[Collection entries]
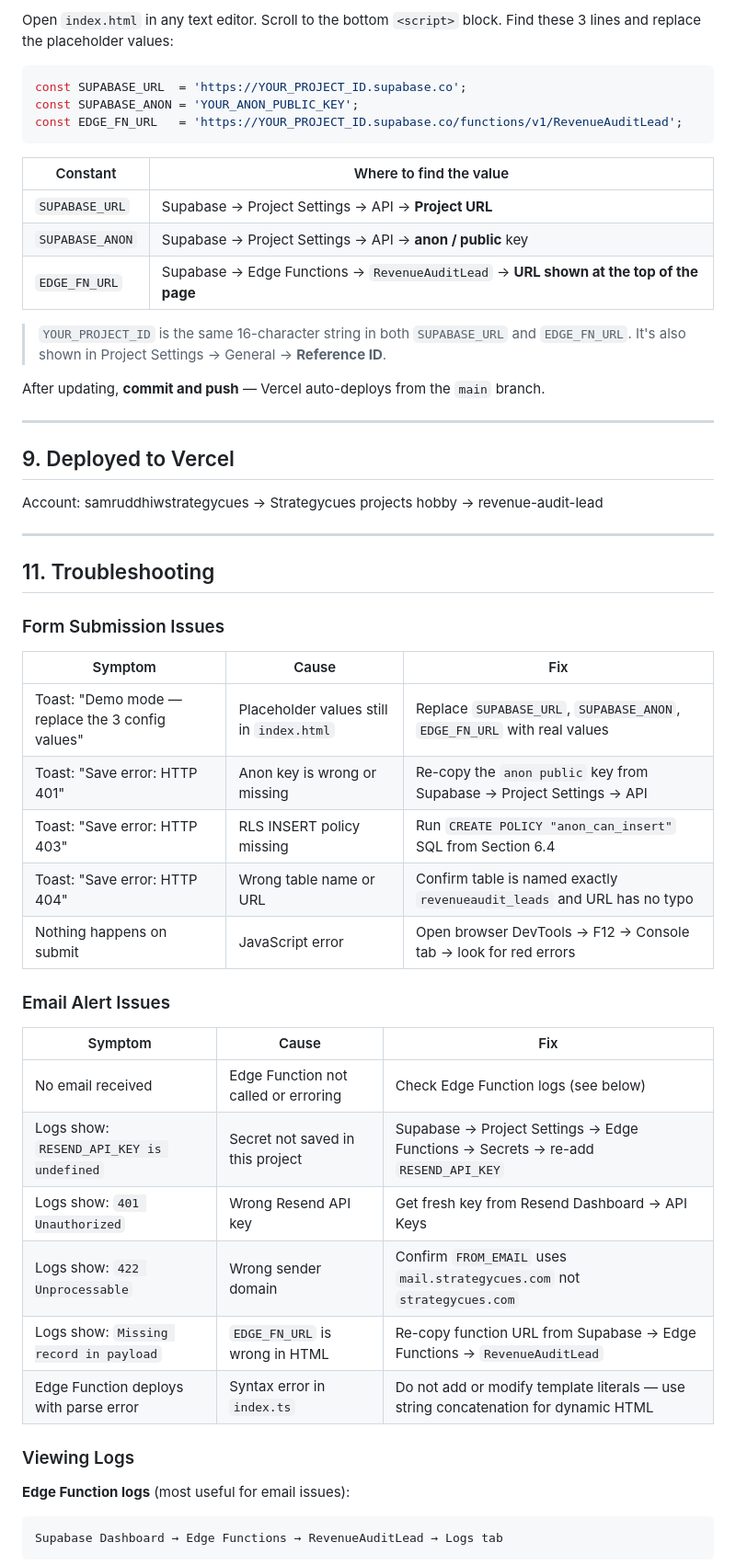
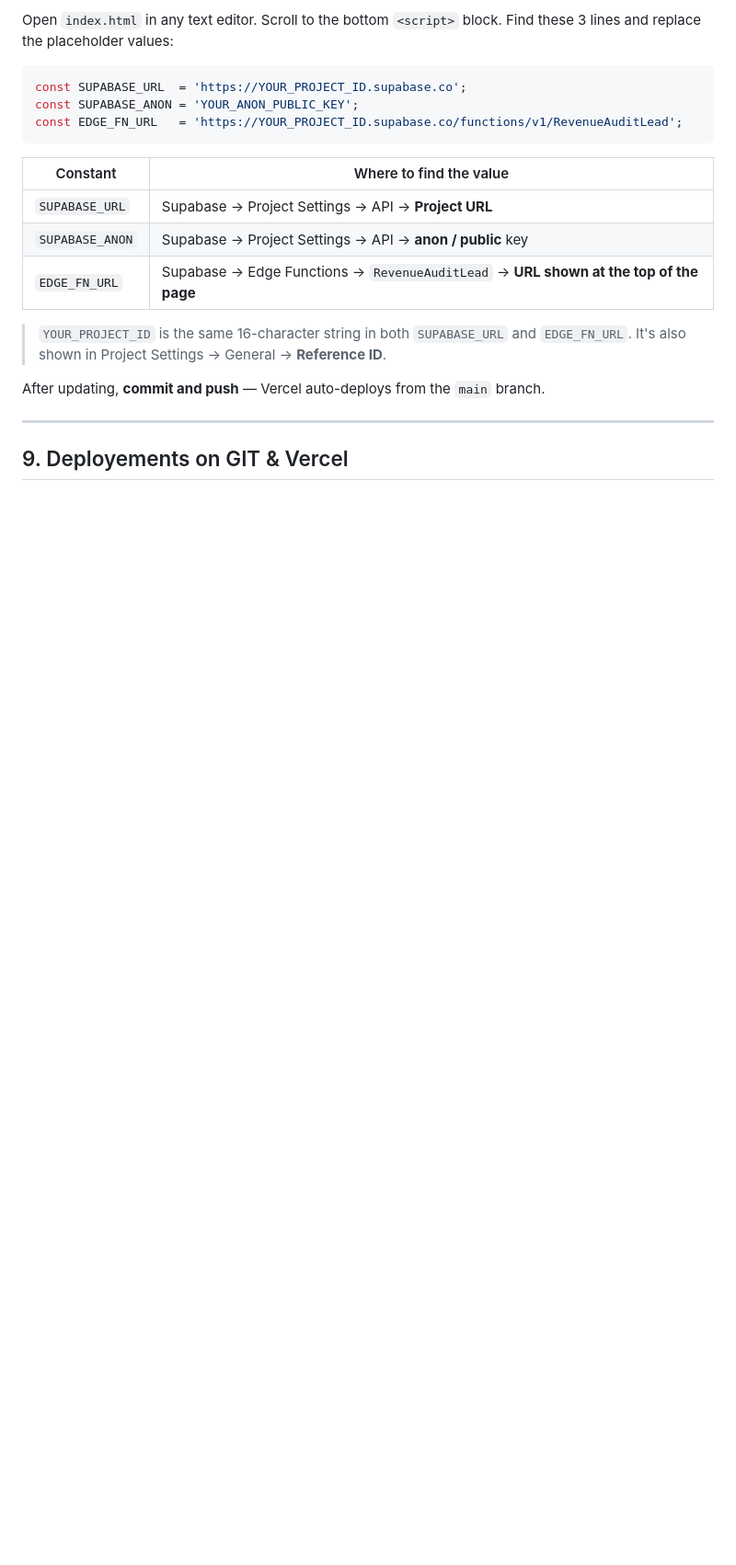
Before and after one commit to Samruddhi990PM/RevenueAuditLeads, a Markdown page: README.md, the part around one of its changes. Shown at 92% size. Drawn GitHub-style; blank space fills up the shorter version.

````diff
--- a/README.md
+++ b/README.md
@@ -335,41 +335,6 @@ After updating, **commit and push** — Vercel auto-deploys from the `main` bran
 
 ---
 
-## 9. Deployed to Vercel
+## 9. Deployements on GIT & Vercel
 
 
-Account: samruddhiwstrategycues -> Strategycues projects hobby -> revenue-audit-lead
-
-
----
-
-## 11. Troubleshooting
-
-### Form Submission Issues
-
-| Symptom | Cause | Fix |
-|---------|-------|-----|
-| Toast: "Demo mode — replace the 3 config values" | Placeholder values still in `index.html` | Replace `SUPABASE_URL`, `SUPABASE_ANON`, `EDGE_FN_URL` with real values |
-| Toast: "Save error: HTTP 401" | Anon key is wrong or missing | Re-copy the `anon public` key from Supabase → Project Settings → API |
-| Toast: "Save error: HTTP 403" | RLS INSERT policy missing | Run `CREATE POLICY "anon_can_insert"` SQL from Section 6.4 |
-| Toast: "Save error: HTTP 404" | Wrong table name or URL | Confirm table is named exactly `revenueaudit_leads` and URL has no typo |
-| Nothing happens on submit | JavaScript error | Open browser DevTools → F12 → Console tab → look for red errors |
-
-### Email Alert Issues
-
-| Symptom | Cause | Fix |
-|---------|-------|-----|
-| No email received | Edge Function not called or erroring | Check Edge Function logs (see below) |
-| Logs show: `RESEND_API_KEY is undefined` | Secret not saved in this project | Supabase → Project Settings → Edge Functions → Secrets → re-add `RESEND_API_KEY` |
-| Logs show: `401 Unauthorized` | Wrong Resend API key | Get fresh key from Resend Dashboard → API Keys |
-| Logs show: `422 Unprocessable` | Wrong sender domain | Confirm `FROM_EMAIL` uses `mail.strategycues.com` not `strategycues.com` |
-| Logs show: `Missing record in payload` | `EDGE_FN_URL` is wrong in HTML | Re-copy function URL from Supabase → Edge Functions → `RevenueAuditLead` |
-| Edge Function deploys with parse error | Syntax error in `index.ts` | Do not add or modify template literals — use string concatenation for dynamic HTML |
-
-### Viewing Logs
-
-**Edge Function logs** (most useful for email issues):
-```
-Supabase Dashboard → Edge Functions → RevenueAuditLead → Logs tab
-```
-
````
Also changed, not shown: other parts of README.md (+2 -23 lines).
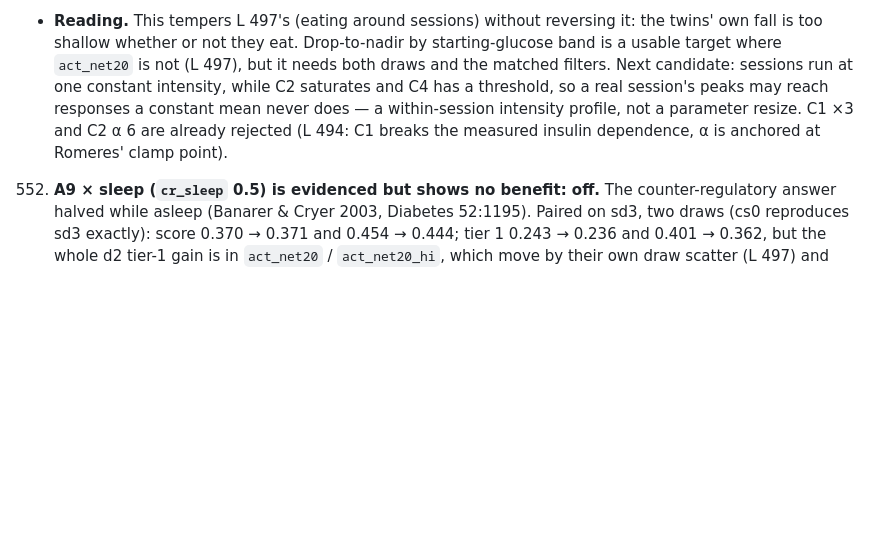
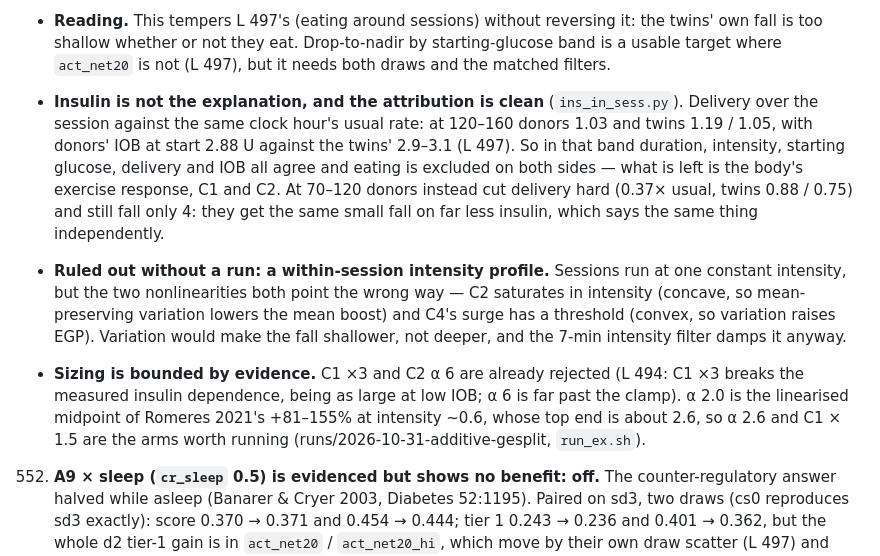
Before and after one commit to loopkitdev/LoopEval, a Markdown page: docs/additive/LESSONS.md, the part around the change. Rendered like a GitHub page; blank space fills up the shorter version.

Commit message:
additive: LESSONS 551 - insulin and IOB are matched in the 120-160 band, so the exercise gap is C1/C2; within-session intensity variation ruled out by sign

```diff
--- a/docs/additive/LESSONS.md
+++ b/docs/additive/LESSONS.md
@@ -801,10 +801,21 @@ evidence to the evidence files.
      read this on both draws pooled, never one.
    - **Reading.** This tempers L 497's (eating around sessions) without reversing it: the twins' own fall is too
      shallow whether or not they eat. Drop-to-nadir by starting-glucose band is a usable target where `act_net20`
-     is not (L 497), but it needs both draws and the matched filters. Next candidate: sessions run at one constant
-     intensity, while C2 saturates and C4 has a threshold, so a real session's peaks may reach responses a constant
-     mean never does — a within-session intensity profile, not a parameter resize. C1 ×3 and C2 α 6 are already
-     rejected (L 494: C1 breaks the measured insulin dependence, α is anchored at Romeres' clamp point).
+     is not (L 497), but it needs both draws and the matched filters.
+   - **Insulin is not the explanation, and the attribution is clean** (`ins_in_sess.py`). Delivery over the session
+     against the same clock hour's usual rate: at 120–160 donors 1.03 and twins 1.19 / 1.05, with donors' IOB at
+     start 2.88 U against the twins' 2.9–3.1 (L 497). So in that band duration, intensity, starting glucose,
+     delivery and IOB all agree and eating is excluded on both sides — what is left is the body's exercise response,
+     C1 and C2. At 70–120 donors instead cut delivery hard (0.37× usual, twins 0.88 / 0.75) and still fall only 4:
+     they get the same small fall on far less insulin, which says the same thing independently.
+   - **Ruled out without a run: a within-session intensity profile.** Sessions run at one constant intensity, but the
+     two nonlinearities both point the wrong way — C2 saturates in intensity (concave, so mean-preserving variation
+     lowers the mean boost) and C4's surge has a threshold (convex, so variation raises EGP). Variation would make
+     the fall shallower, not deeper, and the 7-min intensity filter damps it anyway.
+   - **Sizing is bounded by evidence.** C1 ×3 and C2 α 6 are already rejected (L 494: C1 ×3 breaks the measured
+     insulin dependence, being as large at low IOB; α 6 is far past the clamp). α 2.0 is the linearised midpoint of
+     Romeres 2021's +81–155% at intensity ~0.6, whose top end is about 2.6, so α 2.6 and C1 × 1.5 are the arms worth
+     running (runs/2026-10-31-additive-gesplit, `run_ex.sh`).
 
 552. **A9 × sleep (`cr_sleep` 0.5) is evidenced but shows no benefit: off.** The counter-regulatory answer halved while
    asleep (Banarer & Cryer 2003, Diabetes 52:1195). Paired on sd3, two draws (cs0 reproduces sd3 exactly): score
```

* _TASK INSTRUCTIONS_
Only the words belong in your copy: restate the data above exactly and leave the images out.

* _FINAL ANSWER_
Before and after one commit to Samruddhi990PM/RevenueAuditLeads, a Markdown page: README.md, the part around one of its changes. Shown at 92% size. Drawn GitHub-style; blank space fills up the shorter version.

````diff
--- a/README.md
+++ b/README.md
@@ -335,41 +335,6 @@ After updating, **commit and push** — Vercel auto-deploys from the `main` bran
 
 ---
 
-## 9. Deployed to Vercel
+## 9. Deployements on GIT & Vercel
 
 
-Account: samruddhiwstrategycues -> Strategycues projects hobby -> revenue-audit-lead
-
-
----
-
-## 11. Troubleshooting
-
-### Form Submission Issues
-
-| Symptom | Cause | Fix |
-|---------|-------|-----|
-| Toast: "Demo mode — replace the 3 config values" | Placeholder values still in `index.html` | Replace `SUPABASE_URL`, `SUPABASE_ANON`, `EDGE_FN_URL` with real values |
-| Toast: "Save error: HTTP 401" | Anon key is wrong or missing | Re-copy the `anon public` key from Supabase → Project Settings → API |
-| Toast: "Save error: HTTP 403" | RLS INSERT policy missing | Run `CREATE POLICY "anon_can_insert"` SQL from Section 6.4 |
-| Toast: "Save error: HTTP 404" | Wrong table name or URL | Confirm table is named exactly `revenueaudit_leads` and URL has no typo |
-| Nothing happens on submit | JavaScript error | Open browser DevTools → F12 → Console tab → look for red errors |
-
-### Email Alert Issues
-
-| Symptom | Cause | Fix |
-|---------|-------|-----|
-| No email received | Edge Function not called or erroring | Check Edge Function logs (see below) |
-| Logs show: `RESEND_API_KEY is undefined` | Secret not saved in this project | Supabase → Project Settings → Edge Functions → Secrets → re-add `RESEND_API_KEY` |
-| Logs show: `401 Unauthorized` | Wrong Resend API key | Get fresh key from Resend Dashboard → API Keys |
-| Logs show: `422 Unprocessable` | Wrong sender domain | Confirm `FROM_EMAIL` uses `mail.strategycues.com` not `strategycues.com` |
-| Logs show: `Missing record in payload` | `EDGE_FN_URL` is wrong in HTML | Re-copy function URL from Supabase → Edge Functions → `RevenueAuditLead` |
-| Edge Function deploys with parse error | Syntax error in `index.ts` | Do not add or modify template literals — use string concatenation for dynamic HTML |
-
-### Viewing Logs
-
-**Edge Function logs** (most useful for email issues):
-```
-Supabase Dashboard → Edge Functions → RevenueAuditLead → Logs tab
-```
-
````
Also changed, not shown: other parts of README.md (+2 -23 lines).
Before and after one commit to loopkitdev/LoopEval, a Markdown page: docs/additive/LESSONS.md, the part around the change. Rendered like a GitHub page; blank space fills up the shorter version.

Commit message:
additive: LESSONS 551 - insulin and IOB are matched in the 120-160 band, so the exercise gap is C1/C2; within-session intensity variation ruled out by sign

```diff
--- a/docs/additive/LESSONS.md
+++ b/docs/additive/LESSONS.md
@@ -801,10 +801,21 @@ evidence to the evidence files.
      read this on both draws pooled, never one.
    - **Reading.** This tempers L 497's (eating around sessions) without reversing it: the twins' own fall is too
      shallow whether or not they eat. Drop-to-nadir by starting-glucose band is a usable target where `act_net20`
-     is not (L 497), but it needs both draws and the matched filters. Next candidate: sessions run at one constant
-     intensity, while C2 saturates and C4 has a threshold, so a real session's peaks may reach responses a constant
-     mean never does — a within-session intensity profile, not a parameter resize. C1 ×3 and C2 α 6 are already
-     rejected (L 494: C1 breaks the measured insulin dependence, α is anchored at Romeres' clamp point).
+     is not (L 497), but it needs both draws and the matched filters.
+   - **Insulin is not the explanation, and the attribution is clean** (`ins_in_sess.py`). Delivery over the session
+     against the same clock hour's usual rate: at 120–160 donors 1.03 and twins 1.19 / 1.05, with donors' IOB at
+     start 2.88 U against the twins' 2.9–3.1 (L 497). So in that band duration, intensity, starting glucose,
+     delivery and IOB all agree and eating is excluded on both sides — what is left is the body's exercise response,
+     C1 and C2. At 70–120 donors instead cut delivery hard (0.37× usual, twins 0.88 / 0.75) and still fall only 4:
+     they get the same small fall on far less insulin, which says the same thing independently.
+   - **Ruled out without a run: a within-session intensity profile.** Sessions run at one constant intensity, but the
+     two nonlinearities both point the wrong way — C2 saturates in intensity (concave, so mean-preserving variation
+     lowers the mean boost) and C4's surge has a threshold (convex, so variation raises EGP). Variation would make
+     the fall shallower, not deeper, and the 7-min intensity filter damps it anyway.
+   - **Sizing is bounded by evidence.** C1 ×3 and C2 α 6 are already rejected (L 494: C1 ×3 breaks the measured
+     insulin dependence, being as large at low IOB; α 6 is far past the clamp). α 2.0 is the linearised midpoint of
+     Romeres 2021's +81–155% at intensity ~0.6, whose top end is about 2.6, so α 2.6 and C1 × 1.5 are the arms worth
+     running (runs/2026-10-31-additive-gesplit, `run_ex.sh`).
 
 552. **A9 × sleep (`cr_sleep` 0.5) is evidenced but shows no benefit: off.** The counter-regulatory answer halved while
    asleep (Banarer & Cryer 2003, Diabetes 52:1195). Paired on sd3, two draws (cs0 reproduces sd3 exactly): score
```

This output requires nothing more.